HPS said it was a “particular and growing public health concern” that a 2.1 per cent increase in the use of carbapenems had been found.
Carbapenems are a group of powerful antibiotics used to treat certain conditions but of which there is no known alternative should a patient become resistant to them.
A report by Health Protection said carbapenems may be regarded as the “drugs of last resort”.
It added: “This is a particular and growing public health concern as there are limited treatment options for infections caused by these bacteria once they become resistant to carbapenems.”
The rise comes despite guidance from Scottish Antimicrobial Prescribing Group (SAPG) on alternatives to carbapenems, which are usually used in the treatment of abdominal infections, complicated urinary tract infections and pneumonia.
A study is now underway by the University of Strathclyde to find out why the guidance is not being followed in hospitals.
Meanwhile, HPS found that GPs in Scotland have cut back on prescribing antibiotics to such an extent that levels are back at 2005 rates.
However, still 30 per cent of Scots received at least on anti-bacterial from their GP last year.
Professor Dilip Nathwani, Chair of SAPG, said he was pleased progress had been made amongst GPs to bring down the use of antibiotiocs in Scotland.
He added: “However use of antibiotics in hospital has increased and so there is still further work to be done in reducing inappropriate use of this vital group of medicines to keep resistance rates as low as possible and to tackle Clostridium difficile infections.
“SAPG will continue to work closely with prescribers, health and care staff, patients and the public to improve antibiotic use across all care settings across Scotland”.
The findings come after the Scottish Government announced last year it was “leading the way” on tackling antimicrobial resistance with the publication of a revised action plan.
Professor Hugh Pennington, emeritus professor of bacteriology at Aberdeen University, said the rise in hospital prescriptions now recorded could be down to the high number of older patients in hospital and steady rates of pneumonia amongst them.
“HPS are right to raise this important issue.
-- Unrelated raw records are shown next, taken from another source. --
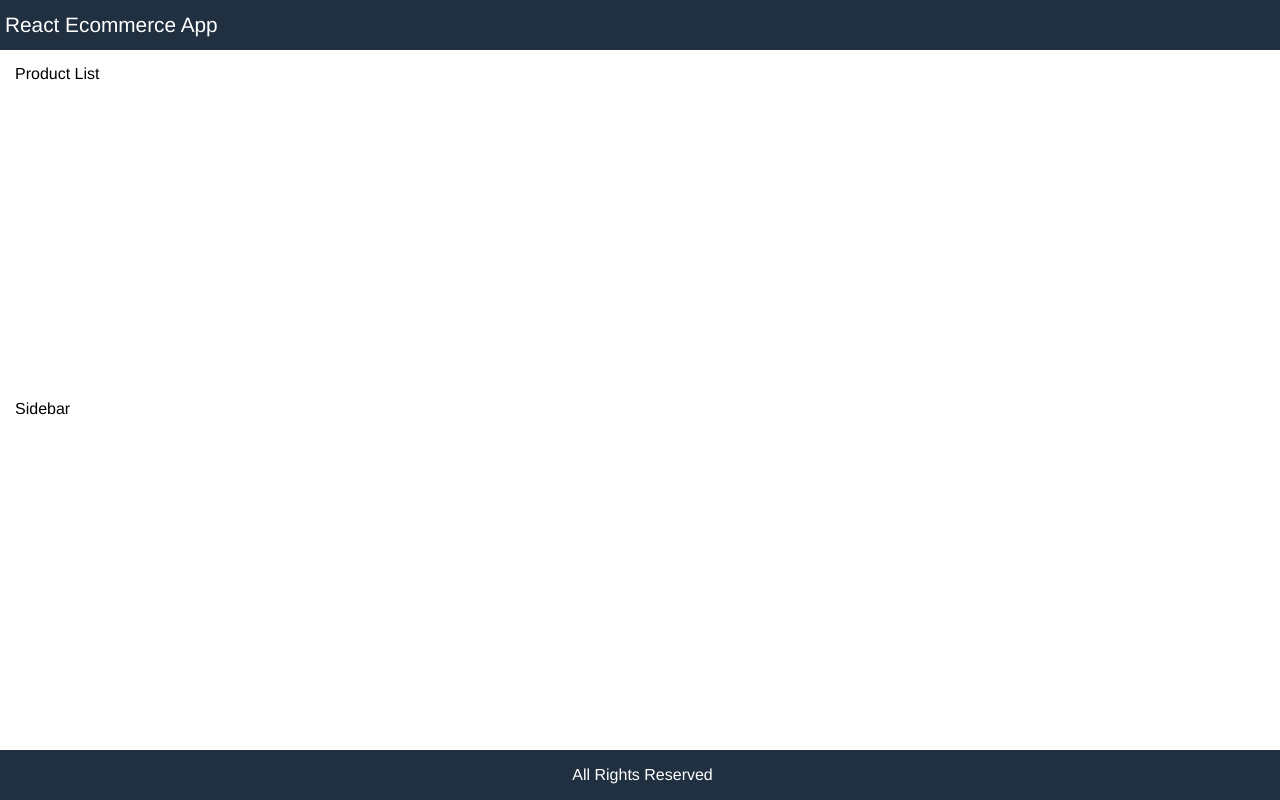
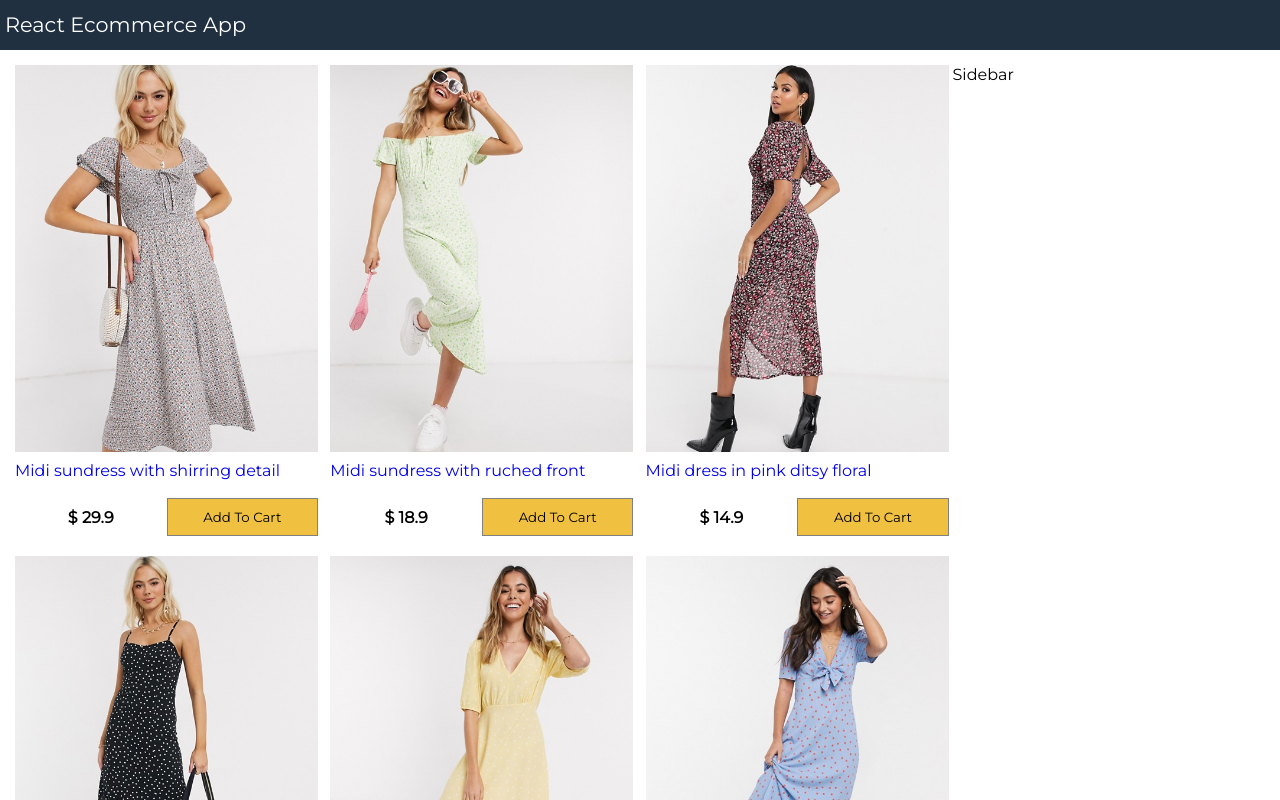
Before and after one commit to magdyMohammed20/Ecommerce-With-React-And-Redux, a React (Create React App) app: page / in a window 1280 px wide. Shown: the top 800 px of the page. Built offline with nearby package versions, Linux system fonts and the light colour scheme.

Commit message:
Complete Products Listing And Fix Style

```diff
--- a/src/Components/MainContent.js
+++ b/src/Components/MainContent.js
@@ -1,6 +1,7 @@
 import React from 'react'
 import data from '../data.json'
 import {useState,useEffect} from 'react'
+import Products from './Products'
 
 function MainContent() {
     const [products , setProducts] = useState([])
@@ -14,9 +15,9 @@ function MainContent() {
     console.log(data)
     return (
         <div className='main'>
-            <div className='products'>
-                Product List
-            </div>
+            <ul className='products'>
+                <Products products={products}/>
+            </ul>
             <div className='sidebar'>
                 Sidebar
             </div>
--- /dev/null
+++ b/src/Components/Products.js
@@ -0,0 +1,28 @@
+import React from 'react'
+
+function Products({products}) {
+    return (
+        <>
+            {
+                products.map(product => {
+                    return <li key={product.id}>
+                        <div className='product-data'>
+                            <a href='#'>
+                                <img src={product.image} alt={product.title}/>
+                                <p>{product.title}</p>
+                            </a>
+                            <div className='product-price'>
+                                <div className='price'>
+                                    $ {product.price}
+                                </div>
+                                <button className='button primary'>Add To Cart</button>
+                            </div>
+                        </div>
+                    </li>
+                })
+            }
+        </>
+    )
+}
+
+export default Products
--- a/src/index.css
+++ b/src/index.css
@@ -1,14 +1,18 @@
+@import url('https://fonts.googleapis.com/css2?family=Montserrat&display=swap');
 *{
   padding: 0;
   margin: 0;
   box-sizing: border-box;
-  font-family: helvetica;
+  font-family: 'Montserrat' , helvetica;
 }
 
 a{
   text-decoration: none;
 }
 
+ul{
+  list-style: none;
+}
 header,footer{
   background-color: #203040;
   height: 50px;
@@ -22,18 +26,48 @@ header a{
 }
 
 .main{
-  height: calc(100vh - 100px);
-  display: flex;
-  flex-wrap: wrap;
+  display: grid;
+  grid-template-columns: 75% 25%;
   padding: 15px
 }
 
 .main .products{
-  flex: 3 60rem
+  display: grid;
+  grid-template-columns: repeat(3 , 32.333%);
+  grid-column-gap: 1.3%;
+  grid-row-gap: 20px;
 }
 
-.main .sidebar{
-  flex: 1 20rem;
+.product-data{
+  height: 100%;
+}
+
+.product-data img{
+  max-height: 37rem;
+  max-width: 100%;
+}
+
+.product-data p{
+  margin: 5px 0 18px
+}
+
+.product-price{
+  display: flex;
+  align-items: center;
+}
+
+.price{
+  width: 50%;
+  text-align: center;
+  font-weight: bold;
+}
+
+.product-price .primary{
+  background-color: #f0c040;
+  width: 50%;
+  padding: 10px 0;
+  cursor: pointer;
+  border: 1px solid #808080
 }
 
 footer{
```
One of the big things about trying to restrict antibiotic use is that if you don’t, you have more resistance and you run out of antibiotics.
“That is something you want to avoid and the best way to do that is slow down use and keep it under reasonable control. We must use antibiotics with care. They are too good to waste.”
Professor Pennington said good communication was required between consultants, hospital pharmacies a microbiology labs to insure appropriate use.
“That has been an issue for years.
“You have to assume that, generally speaking, what is being given to the patient is what the doctor thinks is in the patient’s best interest but if there is an alternative or they are not paying attention to lab results, then improvement has to be made.”
Health Secretary Shona Robison said the Scottish Government had been “working hard” to tackle the “global health threat” of resistance to antibiotics.
She said: “Prudent prescribing and active stewardship of antibiotics has a major role to play in achieving this and significant progress has been made.
“Since 2007, we have achieved significant reductions in Healthcare Associated Infections. Latest figures show that cases of MRSA have reduced by 88 per cent and cases of C.diff in patients aged 65 and over have reduced by 84 per cent and these reductions are in part due to improved use of antibiotics in both hospital and community settings.”
“Evaluation is being undertaken around Rapid Molecular Diagnostics and quicker clinical turnaround times for test results – with recommendations that such technology be made available to quickly identify multi drug resistant organisms such as Carbapenemase-Producing Enterobacteriaceae and allow for improvements in areas such as patient management and more targeted antibiotic use.”